In March of 2019, I was honored to testify before the House Armed Services Committee on the value of transgender military service. As I sat in the chambers, waiting to give my opening statement, I remember thinking, “How did I end up here?” and reflecting on the other defining moments that had brought me to our nation’s capital.
Only four years before, I was not even out yet. I had hidden my gender identity from everyone that I loved, and even tried to ignore it myself for over 30 years. I was afraid that if I came out, I might lose my family, friends, and job. The first transgender military ban was still in place at the time, and I was afraid to lose my career in the Army.

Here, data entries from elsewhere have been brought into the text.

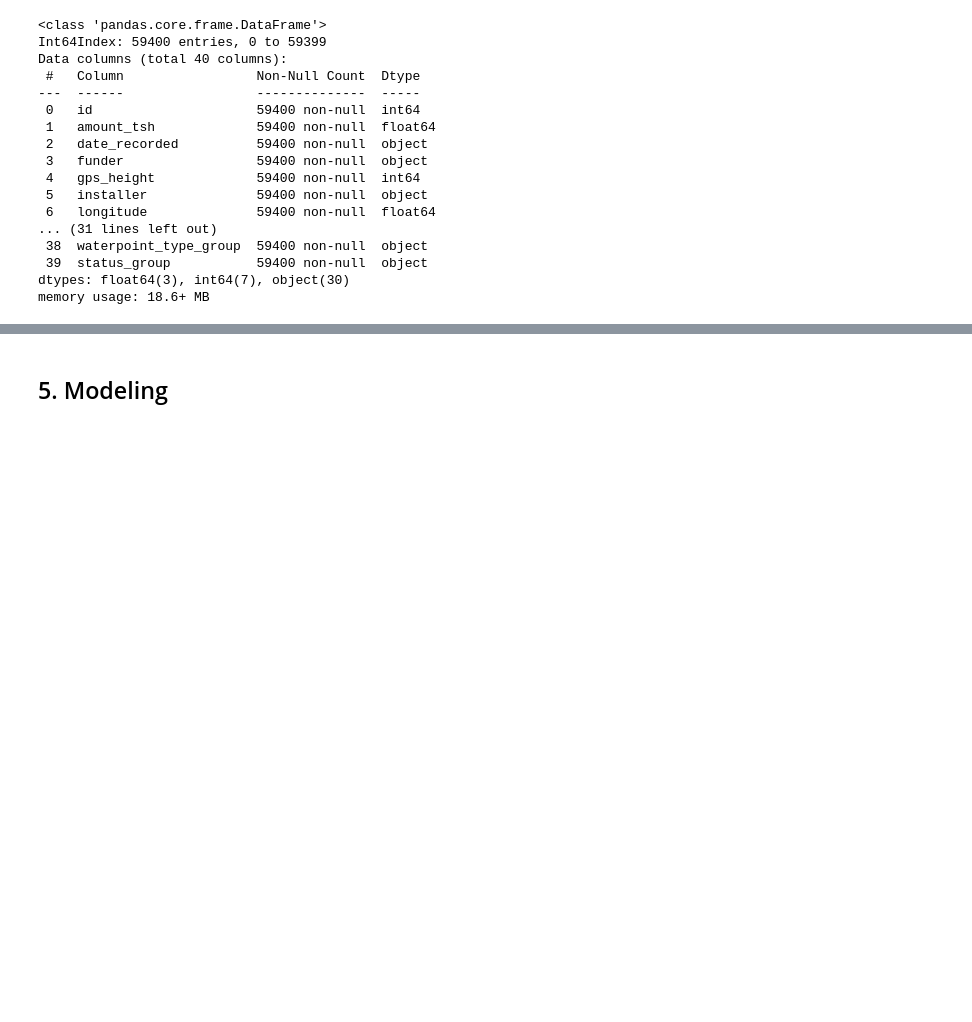
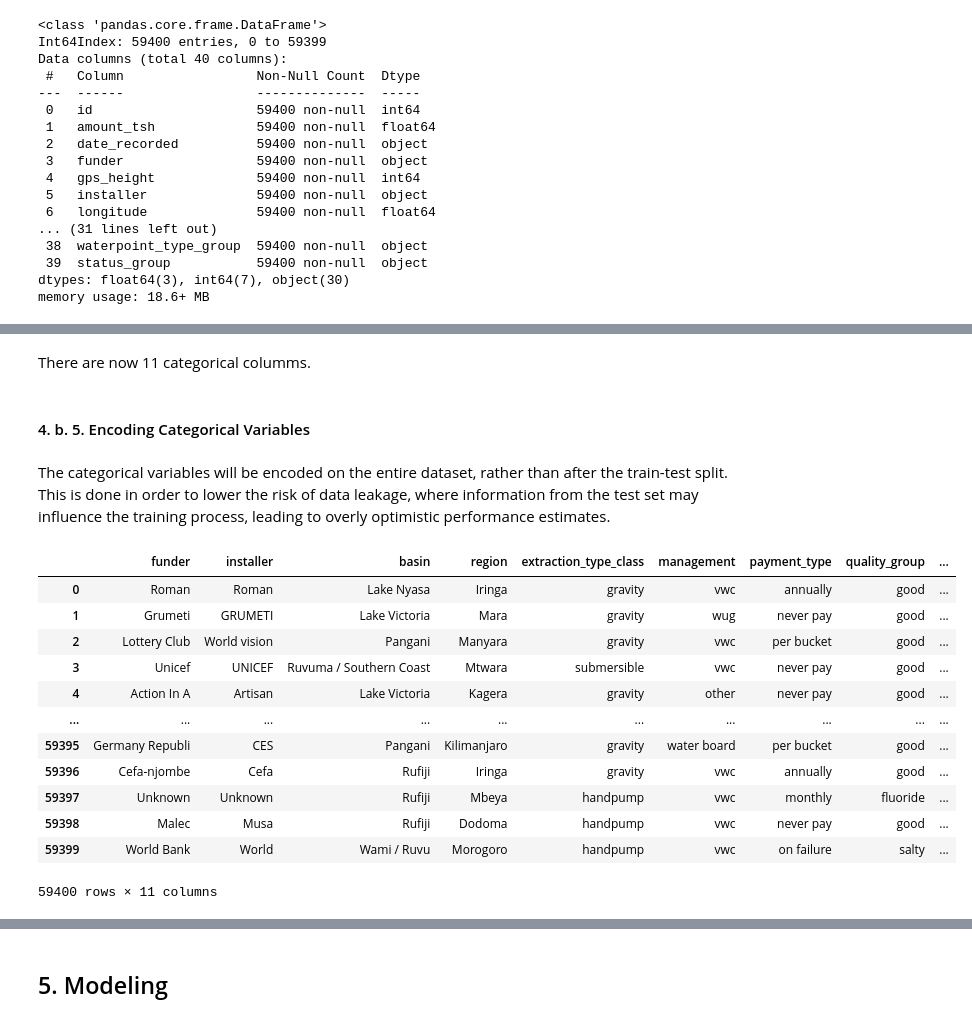
Before and after one commit to AlbaneCM/Classification-Modeling-Tanzanian-Wells, a Jupyter notebook: tanzanian-wells.ipynb, the cells around one changed output, grey strips where cells are left out. Saved outputs shown, nothing was run; the diff lists cells and outputs as text; code cells hidden in the pictures; blank space fills up the shorter version.

Commit message:
categorical columns

```diff
--- a/tanzanian-wells.ipynb
+++ b/tanzanian-wells.ipynb
@@ -319,0 +297,6 @@ Name: status_group, dtype: float64
+# %%
+# Storing the columns defined above into a list
+columns_to_drop = ['id', 'date_recorded','longitude','latitude','wpt_name','num_private','subvillage','region_code','district_code','lga','ward','recorded_by','scheme_management','extraction_type','extraction_type_group','management_group','payment','water_quality','quantity_group','source','source_class','waterpoint_type']
+# %%
+# Dropping the columns from the dataframe and creating a new one
+df = raw_df.drop(columns_to_drop, axis=1)
@@ -319,0 +422,17 @@ Name: status_group, dtype: float64
+# %%
+# Storing binary columns into a new dataframe
+binary_columns = ['public_meeting', 'permit', 'status_group']
+# %%
+# Converting public_meeting, permit and status_group to binary encoding
+for column in binary_columns:
+    print(column, df[column].unique())
+    df[column] = df[column].map({
+        False: 0,
+        True: 1,
+        'Unknown': 0,
+        'non functional': 0,
+#         'functional needs repair': 0,
+        'functional': 1
+
+    })
+    print(column, df[column].unique())
@@ -319,0 +467,24 @@ Name: status_group, dtype: float64
+# %% [markdown]
+There are now 11 categorical columms.
+# %% [markdown]
+#### 4. b. 5. Encoding Categorical Variables
+# %% [markdown]
+The categorical variables will be encoded on the entire dataset, rather than after the train-test split. This is done in order to lower the risk of data leakage, where information from the test set may influence the training process, leading to overly optimistic performance estimates.
+# %%
+# Storing categorical columns to a list
+labels = df.select_dtypes(include=[object])
+labels
+# %% [output]
+|  | funder | installer | basin | region | extraction_type_class | management | payment_type | quality_group | ... |
+| 0 | Roman | Roman | Lake Nyasa | Iringa | gravity | vwc | annually | good | ... |
+| 1 | Grumeti | GRUMETI | Lake Victoria | Mara | gravity | wug | never pay | good | ... |
+| 2 | Lottery Club | World vision | Pangani | Manyara | gravity | vwc | per bucket | good | ... |
+| 3 | Unicef | UNICEF | Ruvuma / Southern Coast | Mtwara | submersible | vwc | never pay | good | ... |
+| 4 | Action In A | Artisan | Lake Victoria | Kagera | gravity | other | never pay | good | ... |
+| ... | ... | ... | ... | ... | ... | ... | ... | ... | ... |
+| 59395 | Germany Republi | CES | Pangani | Kilimanjaro | gravity | water board | per bucket | good | ... |
+| 59396 | Cefa-njombe | Cefa | Rufiji | Iringa | gravity | vwc | annually | good | ... |
+| 59397 | Unknown | Unknown | Rufiji | Mbeya | handpump | vwc | monthly | fluoride | ... |
+| 59398 | Malec | Musa | Rufiji | Dodoma | handpump | vwc | never pay | good | ... |
+| 59399 | World Bank | World | Wami / Ruvu | Morogoro | handpump | vwc | on failure | salty | ... |
+59400 rows × 11 columns
```
Also changed, not shown: parts of 53 cells of this notebook.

I have known that I was transgender since I was 8 years old. Like so many, I didn’t understand my feelings and believed that nobody else would either, so I buried them. As the years went on that became harder to do, until in 2015, I could no longer ignore who I am. I had to do something. I had to live my truth.
I started by coming out to my family. I reluctantly shared my true identity with my parents and my two young children. I was blessed to receive love and acceptance from them. Their support was all that I needed. I decided that I would come out to 100 people in 100 days. I would start with those who I was closest to and move down the list from there. Not everyone was understanding, but I had my support network and it continued to grow. Within that 100 days I came out to more than 100 people, and by day 100 I was out and living the life that I had always been meant to live.
Somewhere around day 80, I decided it was time to come out at work. I didn’t want to be “outed.” I wanted to control my story. I started by telling my military doctor before going to my boss and coming out to him. From there I had many conversations with my peers, my superiors and my subordinates. I explained what being trans meant and let them know that first and foremost, I was the Soldier that they had always known.
When I decided to come out and be myself, I had planned to do so quietly. That all changed in the spring of 2015. Another trans servicemember and I were talking, and she said, “If nobody ever speaks up, nothing will ever change.” As a noncommissioned officer, I have been taking care of Soldiers for 15 years. Her words on that day reminded me that this was another way to take care of Soldiers. The following week my story was on the front page of the Sunday paper, and I became America’s first openly transgender infantryman.
In the years since that day I have spoken in the Pentagon, attended the President’s State of The Union Address, and met with our nation’s leaders, all in an effort to take care of the Soldiers, Sailors, Airmen, Marines, and Coast Guardsmen that I have dedicated my life to. When I first decided to come out, I didn’t know all of the ways that my story would help others to tell their own. I didn’t know that I would help others to be their truest selves. All I knew was that it was time to be honest and say yes to myself.
As you are reading this today, perhaps you are trying to decide if this is your day, if you are ready to be true to who you are. Maybe this is one of those defining moments that will shape the rest of your life. Whether you come out to 100 people in 100 days, share your truth with a trusted loved one, or simply come out to yourself about who you are, know that you are worth it, and you are not alone.